* **EXERCISE REQUIREMENTS**:
From the listing below, pull out every line where the string "position" appears.

▼▼▼

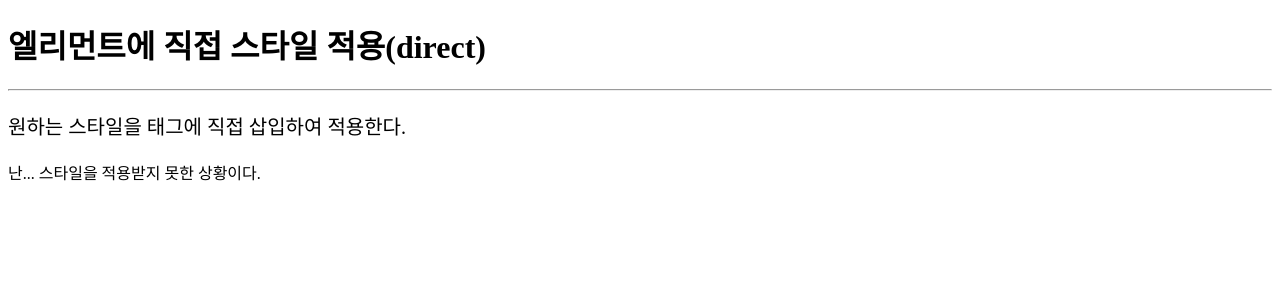
Repository: lolsoyeon/WebStudy
Page: WebApp02/WebContent/Test006.html
The author's editor kept a copy of each file at every save. The page is drawn from the files as they stood at one save, then again after the next save.
The browser window is 1280 px wide. The pictures show the whole page.

Above is the page before, as saved 2022-09-28 02:34:52.

### WebApp02/WebContent/Test006.html
<!DOCTYPE html>
<html>
<head>
<meta charset="UTF-8">
<title>Test006.html</title>

<style type="text/css">

/* 	p {이 위치에 기재되는 내용} */

</style>

</head>
<body>

<div>
	<h1>엘리먼트에 직접 스타일 적용(direct)</h1>
	<hr>
</div>

<div>
<!-- 	<p style=이 위치에 기재되는 내용> -->
	<p style="font-size: 15pt; color :biue;">원하는 스타일을 태그에 직접 삽입하여 적용한다.</p>

	<p>난... 스타일을 적용받지 못한 상황이다.</p>

</div>
</body>
</html>

After the next save:
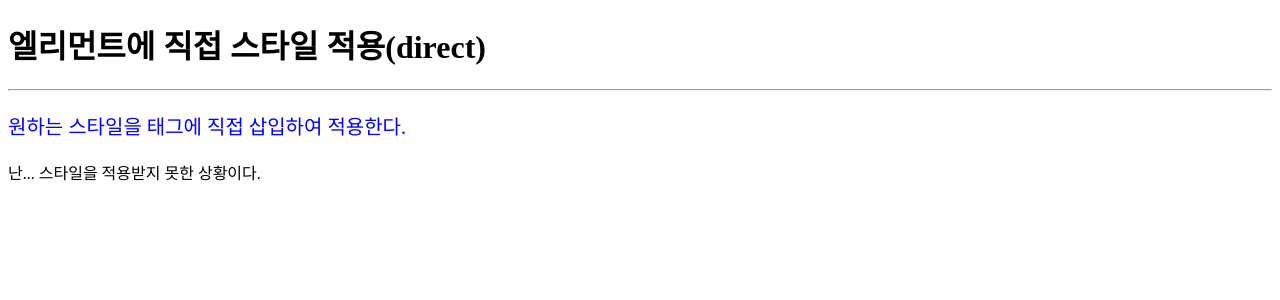
Saved 54 s later.
--- a/WebApp02/WebContent/Test006.html
+++ b/WebApp02/WebContent/Test006.html
@@ -20,7 +20,7 @@
 
 <div>
 <!-- 	<p style=이 위치에 기재되는 내용> -->
-	<p style="font-size: 15pt; color :biue;">원하는 스타일을 태그에 직접 삽입하여 적용한다.</p>
+	<p style="font-size: 15pt; color :blue;">원하는 스타일을 태그에 직접 삽입하여 적용한다.</p>
 
 	<p>난... 스타일을 적용받지 못한 상황이다.</p>
 
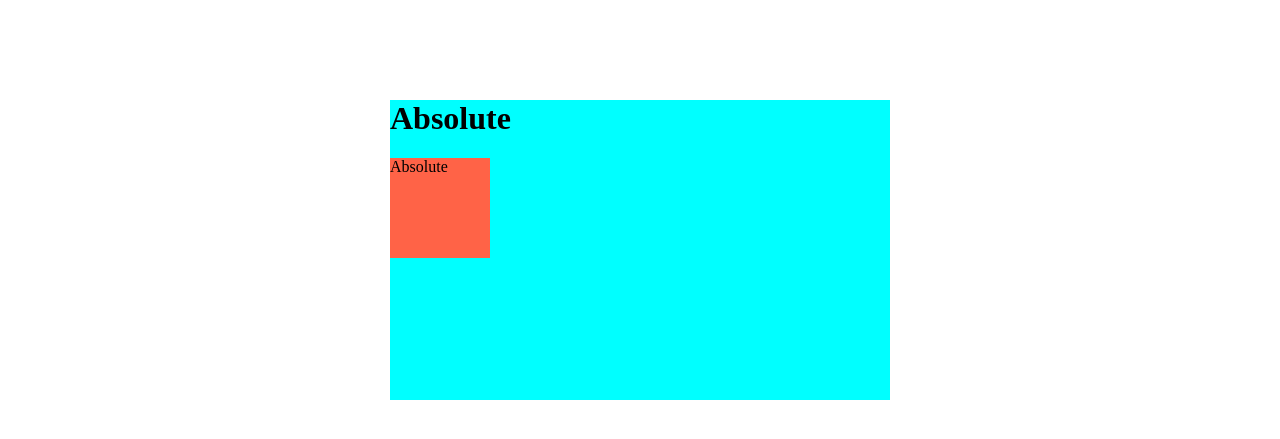
Repository: tandoan-teaching/teaching
Page: ltt/web/exercises/exercise2/position/test.html
The author's editor kept a copy of each file at every save. The page is drawn from the files as they stood at one save, then again after the next save.
The browser window is 1280 px wide. The pictures show the whole page.

Above is the page before, as saved 2024-03-23 08:27:47.

### ltt/web/exercises/exercise2/position/test.html
<!DOCTYPE html>
<html lang="en">
<head>
    <meta charset="UTF-8">
    <meta name="viewport" content="width=device-width, initial-scale=1.0">
    <title>Document</title>
    <style>

        .container {
            width: 500px;
            height: 300px;
            background-color: aqua;
            margin: 100px auto;
        }

        .absolute {
            width: 100px;
            height: 100px;
            background-color: tomato;
            position: absolute;
        }

    </style>
</head>
<body>

    <div class="container">
        <h1>Absolute</h1>

        <div class="absolute">
            Absolute
        </div>
    </div>
</body>
</html>

After the next save:
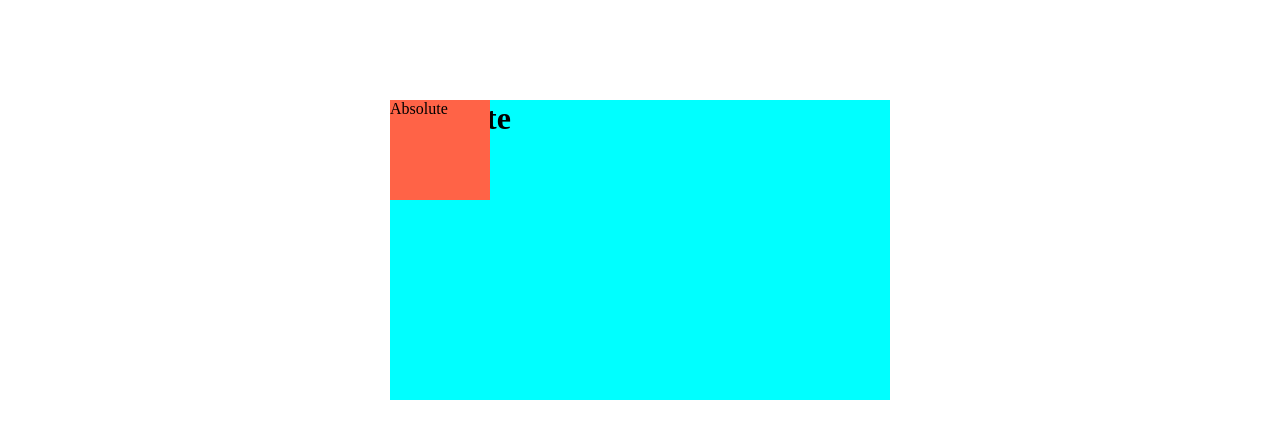
Saved 20 s later.
--- a/ltt/web/exercises/exercise2/position/test.html
+++ b/ltt/web/exercises/exercise2/position/test.html
@@ -18,6 +18,7 @@
             height: 100px;
             background-color: tomato;
             position: absolute;
+            top: 100px;
         }
 
     </style>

▲▲▲

* **OUTPUT OF THE TASK**:
Page: ltt/web/exercises/exercise2/position/test.html
### ltt/web/exercises/exercise2/position/test.html
            position: absolute;
--- a/ltt/web/exercises/exercise2/position/test.html
+++ b/ltt/web/exercises/exercise2/position/test.html
             position: absolute;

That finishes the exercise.